“Where have all of our Black sons gone?” asked Dr. Rosa Smith, former president of the Schott Foundation for Public Education, in her December 2003 essay, Race, Poverty & Special Education: Apprenticeships for Prison Work. “They are first sent to special-education programs, which for all too many African American boys are not doorways to opportunity, but trapdoors sending them willy-nilly to war, to jail, to lives of unfulfilled promise.”
Smith used a snippet from the 2002 President’s Commission on Excellence in Special Education report, A New Era: Revitalizing Special Education for Children and Their Families, to reinforce her point: “Many of the current methods of identifying children with disabilities lack validity. As a result, thousands of children are misidentified every year . . .”

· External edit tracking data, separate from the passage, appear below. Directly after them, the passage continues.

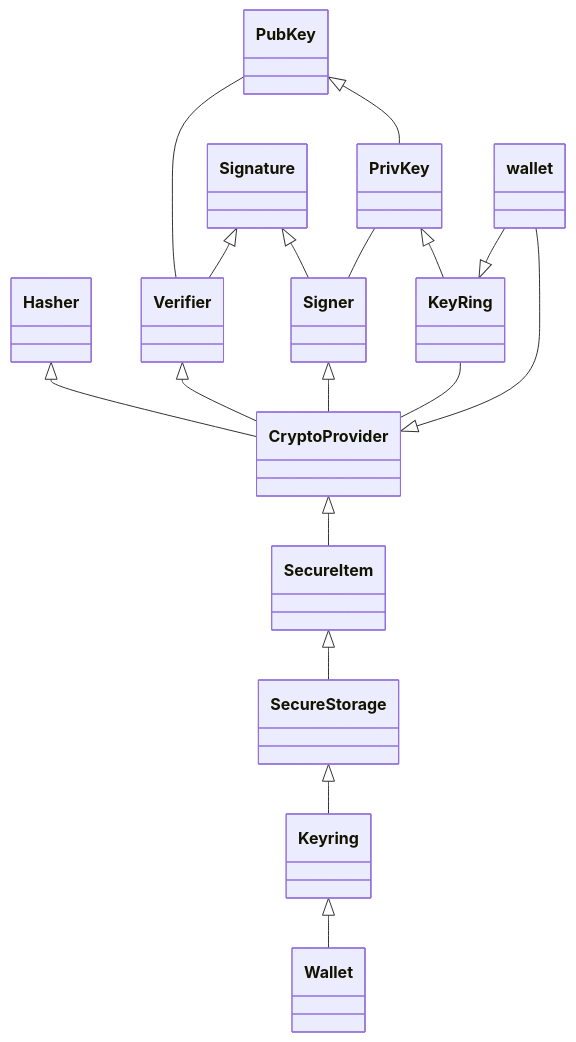
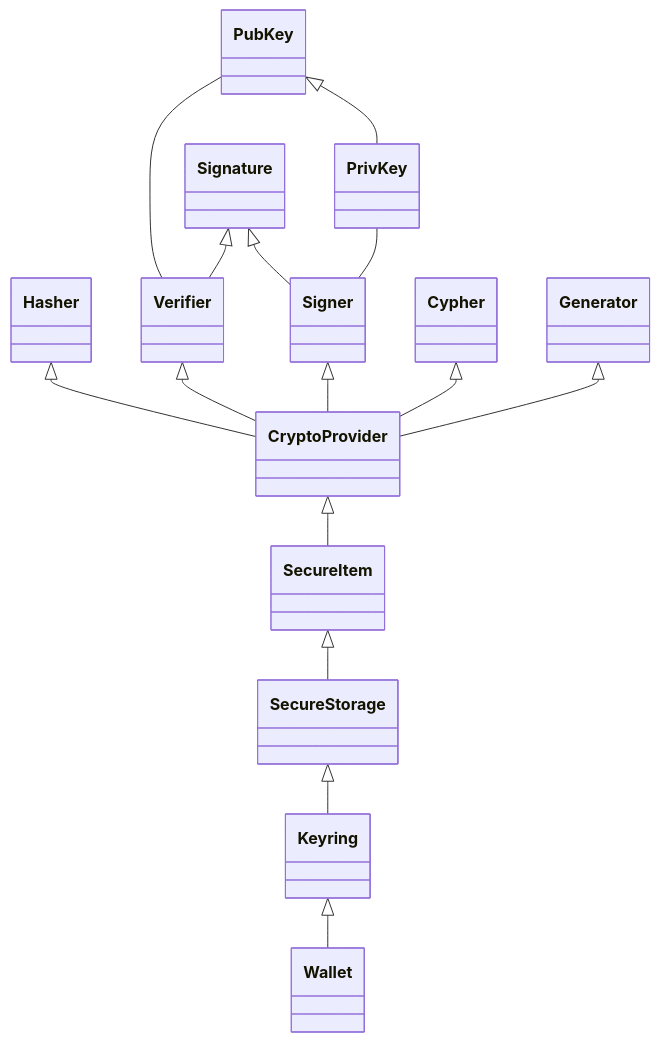
Before and after one commit to Zondax/cosmos-sdk: the first of 5 diagrams in crypto/docs/adr.md, drawn with Mermaid. The commit also changed other lines of this file, not shown here.

````diff
--- a/crypto/docs/adr.md
+++ b/crypto/docs/adr.md
@@ -48,25 +104,21 @@
 ```mermaid
 classDiagram
 
 Keyring <|-- Wallet
 
 SecureStorage <|-- Keyring
 SecureItem <|-- SecureStorage
 CryptoProvider <|-- SecureItem
 
 Hasher <|-- CryptoProvider
+Verifier <|-- CryptoProvider
+Signer <|-- CryptoProvider
+Cypher <|-- CryptoProvider
+Generator <|-- CryptoProvider
 
 PubKey <|-- PrivKey
 PubKey -- Verifier
-
 Signature <|-- Signer
 Signature <|-- Verifier
 PrivKey -- Signer
-
-Verifier <|-- CryptoProvider
-Signer <|-- CryptoProvider  
-KeyRing -- CryptoProvider
-PrivKey <|-- KeyRing
-wallet --|> KeyRing
-wallet --|> CryptoProvider
 ```
````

An African American boy can go from kindergarten to sixth grade without ever coming in contact with an African American male teacher. Dr. Ivory A. Toldson, an associate professor with Howard University’s Counseling Psychology program, said the absence of Black male teacher-student contact contributes to some of the “nonacademic-related” disparities that impact Black boys, such as placement in special education. He emphasizes the word “nonacademic” because, most of the time, Black boys are placed in special education as a result of their behavior, not their academic capacities.
“A lot of times it’s because their behaviors are misunderstood by the staff that works with them. It could also be associated with the disproportionate number of Black males who are suspended,” Toldson explained.
Effectively interacting with Black boys is hampered by teachers of different races, genders, environments, and backgrounds assigned to teach them. Many teachers bring their attitudes about stereotypes and their biases about Black communities and Black children to the classroom.
No doubt, the fourth-grade teacher who told Jerrell he’d never amount to anything in life was probably talking to a stereotype, not to a child who would be emotionally scarred by his words. Imagine the daily indignities schoolchildren in low-income communities face when stopped, searched, and asked their gang affiliation by police. Consider the psychic impact of arriving at school every day, walking through metal detectors, having your backpack searched, and being frisked and treated like a dangerous suspect.
“Treating all students like they are security risks brings down the school environment; it hurts education, it doesn’t help it,” Toldson said. He takes some comfort in the fact that numerous government agencies, education experts, and major foundations have all studied the issues related to the crisis facing Black boys and low-income students. Many, he said, have taken concrete steps toward, or implemented admirable initiatives aimed at, addressing the problems. However, even Toldson recognizes that dismissive attitudes and outright disdain for Black youth has been methodically and systematically woven into the fabric of the American psyche. The backup plan, he says, is to inform and empower parents and communities so they can make school districts listen.
Jerrell, the teen who was told he’d amount to nothing in the fourth grade, made an interesting observation about “listening” during his interview. He was referring to hardheaded youth his own age, but his words are on target for a school system in need of drastic change: “It’s just, are you willing to listen? Are you willing to take that positive advice that they’re giving? Most people are not, though. Like, they say they’re listening, but it goes through one ear and out the other.”